**Brief:**
Where a record contains a picture, omit the picture and repeat the rest exactly.

(Exercise data begins)

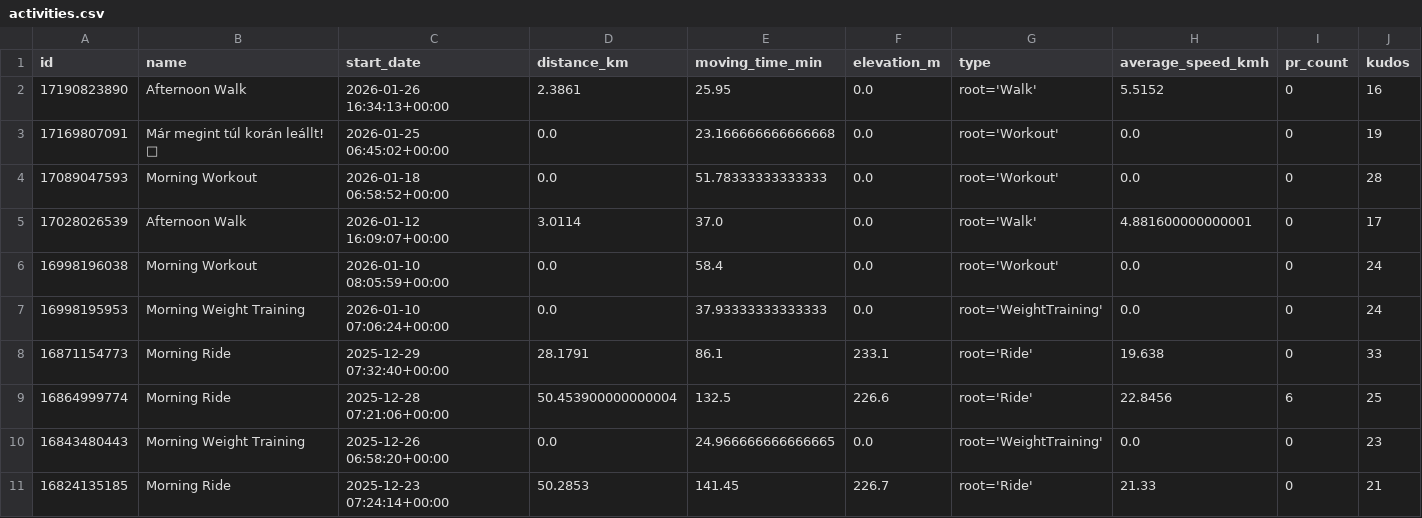
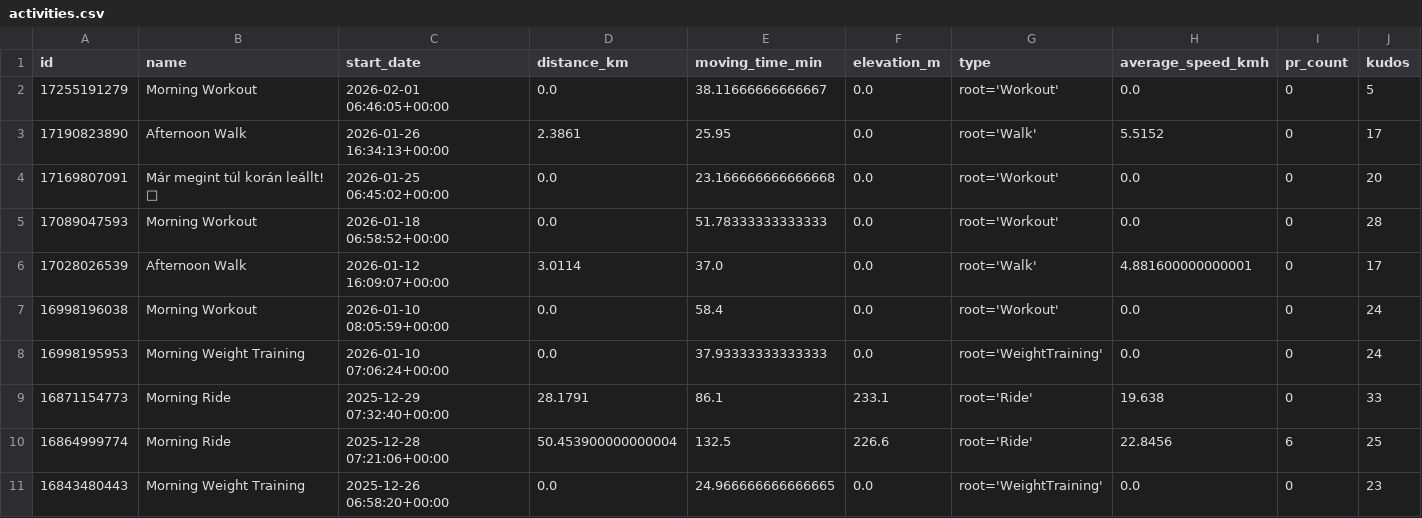
Before and after one commit to ak91hu/HumbleBragDashboard, a CSV file: data/activities.csv, drawn as a sheet; only a part is shown; the shorter side is filled out with more unchanged rows.

Commit message:
Auto-update Strava data

```diff
--- a/data/activities.csv
+++ b/data/activities.csv
@@ -1,4 +1,5 @@
 id,name,start_date,distance_km,moving_time_min,elevation_m,type,average_speed_kmh,pr_count,kudos
-17190823890,Afternoon Walk,2026-01-26 16:34:13+00:00,2.3861,25.95,0.0,root='Walk',5.5152,0,16
-17169807091,Már megint túl korán leállt! 🥴,2026-01-25 06:45:02+00:00,0.0,23.166666666666668,0.0,root='Workout',0.0,0,19
+17255191279,Morning Workout,2026-02-01 06:46:05+00:00,0.0,38.11666666666667,0.0,root='Workout',0.0,0,5
+17190823890,Afternoon Walk,2026-01-26 16:34:13+00:00,2.3861,25.95,0.0,root='Walk',5.5152,0,17
+17169807091,Már megint túl korán leállt! 🥴,2026-01-25 06:45:02+00:00,0.0,23.166666666666668,0.0,root='Workout',0.0,0,20
 17089047593,Morning Workout,2026-01-18 06:58:52+00:00,0.0,51.78333333333333,0.0,root='Workout',0.0,0,28
```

(Exercise data ends)

**Exercise response:**
Before and after one commit to ak91hu/HumbleBragDashboard, a CSV file: data/activities.csv, drawn as a sheet; only a part is shown; the shorter side is filled out with more unchanged rows.

Commit message:
Auto-update Strava data

```diff
--- a/data/activities.csv
+++ b/data/activities.csv
@@ -1,4 +1,5 @@
 id,name,start_date,distance_km,moving_time_min,elevation_m,type,average_speed_kmh,pr_count,kudos
-17190823890,Afternoon Walk,2026-01-26 16:34:13+00:00,2.3861,25.95,0.0,root='Walk',5.5152,0,16
-17169807091,Már megint túl korán leállt! 🥴,2026-01-25 06:45:02+00:00,0.0,23.166666666666668,0.0,root='Workout',0.0,0,19
+17255191279,Morning Workout,2026-02-01 06:46:05+00:00,0.0,38.11666666666667,0.0,root='Workout',0.0,0,5
+17190823890,Afternoon Walk,2026-01-26 16:34:13+00:00,2.3861,25.95,0.0,root='Walk',5.5152,0,17
+17169807091,Már megint túl korán leállt! 🥴,2026-01-25 06:45:02+00:00,0.0,23.166666666666668,0.0,root='Workout',0.0,0,20
 17089047593,Morning Workout,2026-01-18 06:58:52+00:00,0.0,51.78333333333333,0.0,root='Workout',0.0,0,28
```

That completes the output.